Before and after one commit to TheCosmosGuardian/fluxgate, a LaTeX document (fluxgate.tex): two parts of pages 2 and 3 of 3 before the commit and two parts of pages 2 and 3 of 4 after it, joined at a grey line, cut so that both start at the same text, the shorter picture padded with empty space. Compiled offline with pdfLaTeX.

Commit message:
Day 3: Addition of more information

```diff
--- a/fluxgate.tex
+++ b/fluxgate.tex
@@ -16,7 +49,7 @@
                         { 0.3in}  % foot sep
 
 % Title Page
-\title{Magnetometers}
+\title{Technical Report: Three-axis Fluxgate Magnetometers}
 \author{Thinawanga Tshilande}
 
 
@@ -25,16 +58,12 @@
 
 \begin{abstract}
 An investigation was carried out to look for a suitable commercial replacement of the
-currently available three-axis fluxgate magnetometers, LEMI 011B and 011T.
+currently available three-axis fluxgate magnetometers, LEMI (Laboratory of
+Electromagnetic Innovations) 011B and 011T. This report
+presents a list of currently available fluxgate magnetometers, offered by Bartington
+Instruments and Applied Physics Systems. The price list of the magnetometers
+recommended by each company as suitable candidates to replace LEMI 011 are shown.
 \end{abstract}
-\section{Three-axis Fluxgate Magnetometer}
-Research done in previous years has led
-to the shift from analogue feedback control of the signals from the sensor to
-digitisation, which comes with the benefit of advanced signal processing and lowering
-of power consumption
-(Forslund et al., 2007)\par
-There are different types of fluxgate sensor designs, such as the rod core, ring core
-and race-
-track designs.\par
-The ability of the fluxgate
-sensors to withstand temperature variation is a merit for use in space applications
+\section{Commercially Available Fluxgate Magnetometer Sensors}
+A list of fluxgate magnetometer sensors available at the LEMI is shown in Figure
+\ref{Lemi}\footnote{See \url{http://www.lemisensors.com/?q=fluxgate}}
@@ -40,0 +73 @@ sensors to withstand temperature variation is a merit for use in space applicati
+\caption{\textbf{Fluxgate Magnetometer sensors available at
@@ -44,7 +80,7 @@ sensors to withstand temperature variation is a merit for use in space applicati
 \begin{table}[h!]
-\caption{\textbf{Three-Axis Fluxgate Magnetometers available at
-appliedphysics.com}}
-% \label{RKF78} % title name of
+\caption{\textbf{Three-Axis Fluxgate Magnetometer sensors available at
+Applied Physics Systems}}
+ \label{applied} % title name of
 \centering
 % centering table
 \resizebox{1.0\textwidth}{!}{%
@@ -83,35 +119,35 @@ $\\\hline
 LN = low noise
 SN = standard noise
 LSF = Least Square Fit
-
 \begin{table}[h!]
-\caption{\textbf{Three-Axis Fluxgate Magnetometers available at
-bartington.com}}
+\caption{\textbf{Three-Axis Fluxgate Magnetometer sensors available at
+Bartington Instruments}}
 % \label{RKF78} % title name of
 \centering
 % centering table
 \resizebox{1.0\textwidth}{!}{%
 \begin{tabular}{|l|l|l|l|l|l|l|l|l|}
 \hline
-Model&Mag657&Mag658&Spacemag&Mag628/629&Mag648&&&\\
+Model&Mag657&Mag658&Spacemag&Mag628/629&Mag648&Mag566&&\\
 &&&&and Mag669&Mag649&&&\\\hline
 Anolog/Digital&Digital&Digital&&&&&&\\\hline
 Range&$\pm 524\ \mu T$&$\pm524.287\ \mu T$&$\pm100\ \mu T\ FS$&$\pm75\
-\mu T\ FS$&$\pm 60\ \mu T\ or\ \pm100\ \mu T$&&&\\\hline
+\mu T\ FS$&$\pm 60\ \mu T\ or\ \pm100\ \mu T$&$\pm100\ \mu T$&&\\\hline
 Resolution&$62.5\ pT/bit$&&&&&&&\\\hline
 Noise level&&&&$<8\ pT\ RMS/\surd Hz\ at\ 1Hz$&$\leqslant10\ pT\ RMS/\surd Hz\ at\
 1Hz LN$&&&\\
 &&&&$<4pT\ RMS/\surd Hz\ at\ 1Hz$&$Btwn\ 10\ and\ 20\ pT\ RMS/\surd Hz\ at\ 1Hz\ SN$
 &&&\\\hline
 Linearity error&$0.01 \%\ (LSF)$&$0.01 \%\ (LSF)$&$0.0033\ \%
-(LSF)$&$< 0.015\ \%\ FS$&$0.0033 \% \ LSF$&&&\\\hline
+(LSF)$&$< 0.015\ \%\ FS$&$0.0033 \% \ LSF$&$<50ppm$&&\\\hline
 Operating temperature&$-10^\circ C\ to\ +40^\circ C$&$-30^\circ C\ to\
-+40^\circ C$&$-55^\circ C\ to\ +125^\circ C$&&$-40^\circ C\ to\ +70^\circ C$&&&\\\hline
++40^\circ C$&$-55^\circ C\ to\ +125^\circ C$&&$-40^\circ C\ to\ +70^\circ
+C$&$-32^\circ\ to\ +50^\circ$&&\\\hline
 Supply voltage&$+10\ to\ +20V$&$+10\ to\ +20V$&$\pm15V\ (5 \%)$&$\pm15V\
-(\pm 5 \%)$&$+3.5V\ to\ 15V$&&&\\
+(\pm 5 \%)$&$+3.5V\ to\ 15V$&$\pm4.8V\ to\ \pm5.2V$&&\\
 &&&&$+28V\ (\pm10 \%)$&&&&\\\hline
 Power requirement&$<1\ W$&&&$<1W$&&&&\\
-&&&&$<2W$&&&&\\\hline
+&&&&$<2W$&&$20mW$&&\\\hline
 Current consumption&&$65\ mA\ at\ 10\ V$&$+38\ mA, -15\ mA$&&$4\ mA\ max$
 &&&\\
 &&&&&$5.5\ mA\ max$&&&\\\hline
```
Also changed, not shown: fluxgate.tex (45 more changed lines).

========================

▶ [WORK ORDER]:
Give the listing again, exactly as it was written.

▶ [ANSWER TO THIS EXERCISE]:
Before and after one commit to TheCosmosGuardian/fluxgate, a LaTeX document (fluxgate.tex): two parts of pages 2 and 3 of 3 before the commit and two parts of pages 2 and 3 of 4 after it, joined at a grey line, cut so that both start at the same text, the shorter picture padded with empty space. Compiled offline with pdfLaTeX.

Commit message:
Day 3: Addition of more information

```diff
--- a/fluxgate.tex
+++ b/fluxgate.tex
@@ -16,7 +49,7 @@
                         { 0.3in}  % foot sep
 
 % Title Page
-\title{Magnetometers}
+\title{Technical Report: Three-axis Fluxgate Magnetometers}
 \author{Thinawanga Tshilande}
 
 
@@ -25,16 +58,12 @@
 
 \begin{abstract}
 An investigation was carried out to look for a suitable commercial replacement of the
-currently available three-axis fluxgate magnetometers, LEMI 011B and 011T.
+currently available three-axis fluxgate magnetometers, LEMI (Laboratory of
+Electromagnetic Innovations) 011B and 011T. This report
+presents a list of currently available fluxgate magnetometers, offered by Bartington
+Instruments and Applied Physics Systems. The price list of the magnetometers
+recommended by each company as suitable candidates to replace LEMI 011 are shown.
 \end{abstract}
-\section{Three-axis Fluxgate Magnetometer}
-Research done in previous years has led
-to the shift from analogue feedback control of the signals from the sensor to
-digitisation, which comes with the benefit of advanced signal processing and lowering
-of power consumption
-(Forslund et al., 2007)\par
-There are different types of fluxgate sensor designs, such as the rod core, ring core
-and race-
-track designs.\par
-The ability of the fluxgate
-sensors to withstand temperature variation is a merit for use in space applications
+\section{Commercially Available Fluxgate Magnetometer Sensors}
+A list of fluxgate magnetometer sensors available at the LEMI is shown in Figure
+\ref{Lemi}\footnote{See \url{http://www.lemisensors.com/?q=fluxgate}}
@@ -40,0 +73 @@ sensors to withstand temperature variation is a merit for use in space applicati
+\caption{\textbf{Fluxgate Magnetometer sensors available at
@@ -44,7 +80,7 @@ sensors to withstand temperature variation is a merit for use in space applicati
 \begin{table}[h!]
-\caption{\textbf{Three-Axis Fluxgate Magnetometers available at
-appliedphysics.com}}
-% \label{RKF78} % title name of
+\caption{\textbf{Three-Axis Fluxgate Magnetometer sensors available at
+Applied Physics Systems}}
+ \label{applied} % title name of
 \centering
 % centering table
 \resizebox{1.0\textwidth}{!}{%
@@ -83,35 +119,35 @@ $\\\hline
 LN = low noise
 SN = standard noise
 LSF = Least Square Fit
-
 \begin{table}[h!]
-\caption{\textbf{Three-Axis Fluxgate Magnetometers available at
-bartington.com}}
+\caption{\textbf{Three-Axis Fluxgate Magnetometer sensors available at
+Bartington Instruments}}
 % \label{RKF78} % title name of
 \centering
 % centering table
 \resizebox{1.0\textwidth}{!}{%
 \begin{tabular}{|l|l|l|l|l|l|l|l|l|}
 \hline
-Model&Mag657&Mag658&Spacemag&Mag628/629&Mag648&&&\\
+Model&Mag657&Mag658&Spacemag&Mag628/629&Mag648&Mag566&&\\
 &&&&and Mag669&Mag649&&&\\\hline
 Anolog/Digital&Digital&Digital&&&&&&\\\hline
 Range&$\pm 524\ \mu T$&$\pm524.287\ \mu T$&$\pm100\ \mu T\ FS$&$\pm75\
-\mu T\ FS$&$\pm 60\ \mu T\ or\ \pm100\ \mu T$&&&\\\hline
+\mu T\ FS$&$\pm 60\ \mu T\ or\ \pm100\ \mu T$&$\pm100\ \mu T$&&\\\hline
 Resolution&$62.5\ pT/bit$&&&&&&&\\\hline
 Noise level&&&&$<8\ pT\ RMS/\surd Hz\ at\ 1Hz$&$\leqslant10\ pT\ RMS/\surd Hz\ at\
 1Hz LN$&&&\\
 &&&&$<4pT\ RMS/\surd Hz\ at\ 1Hz$&$Btwn\ 10\ and\ 20\ pT\ RMS/\surd Hz\ at\ 1Hz\ SN$
 &&&\\\hline
 Linearity error&$0.01 \%\ (LSF)$&$0.01 \%\ (LSF)$&$0.0033\ \%
-(LSF)$&$< 0.015\ \%\ FS$&$0.0033 \% \ LSF$&&&\\\hline
+(LSF)$&$< 0.015\ \%\ FS$&$0.0033 \% \ LSF$&$<50ppm$&&\\\hline
 Operating temperature&$-10^\circ C\ to\ +40^\circ C$&$-30^\circ C\ to\
-+40^\circ C$&$-55^\circ C\ to\ +125^\circ C$&&$-40^\circ C\ to\ +70^\circ C$&&&\\\hline
++40^\circ C$&$-55^\circ C\ to\ +125^\circ C$&&$-40^\circ C\ to\ +70^\circ
+C$&$-32^\circ\ to\ +50^\circ$&&\\\hline
 Supply voltage&$+10\ to\ +20V$&$+10\ to\ +20V$&$\pm15V\ (5 \%)$&$\pm15V\
-(\pm 5 \%)$&$+3.5V\ to\ 15V$&&&\\
+(\pm 5 \%)$&$+3.5V\ to\ 15V$&$\pm4.8V\ to\ \pm5.2V$&&\\
 &&&&$+28V\ (\pm10 \%)$&&&&\\\hline
 Power requirement&$<1\ W$&&&$<1W$&&&&\\
-&&&&$<2W$&&&&\\\hline
+&&&&$<2W$&&$20mW$&&\\\hline
 Current consumption&&$65\ mA\ at\ 10\ V$&$+38\ mA, -15\ mA$&&$4\ mA\ max$
 &&&\\
 &&&&&$5.5\ mA\ max$&&&\\\hline
```
Also changed, not shown: fluxgate.tex (45 more changed lines).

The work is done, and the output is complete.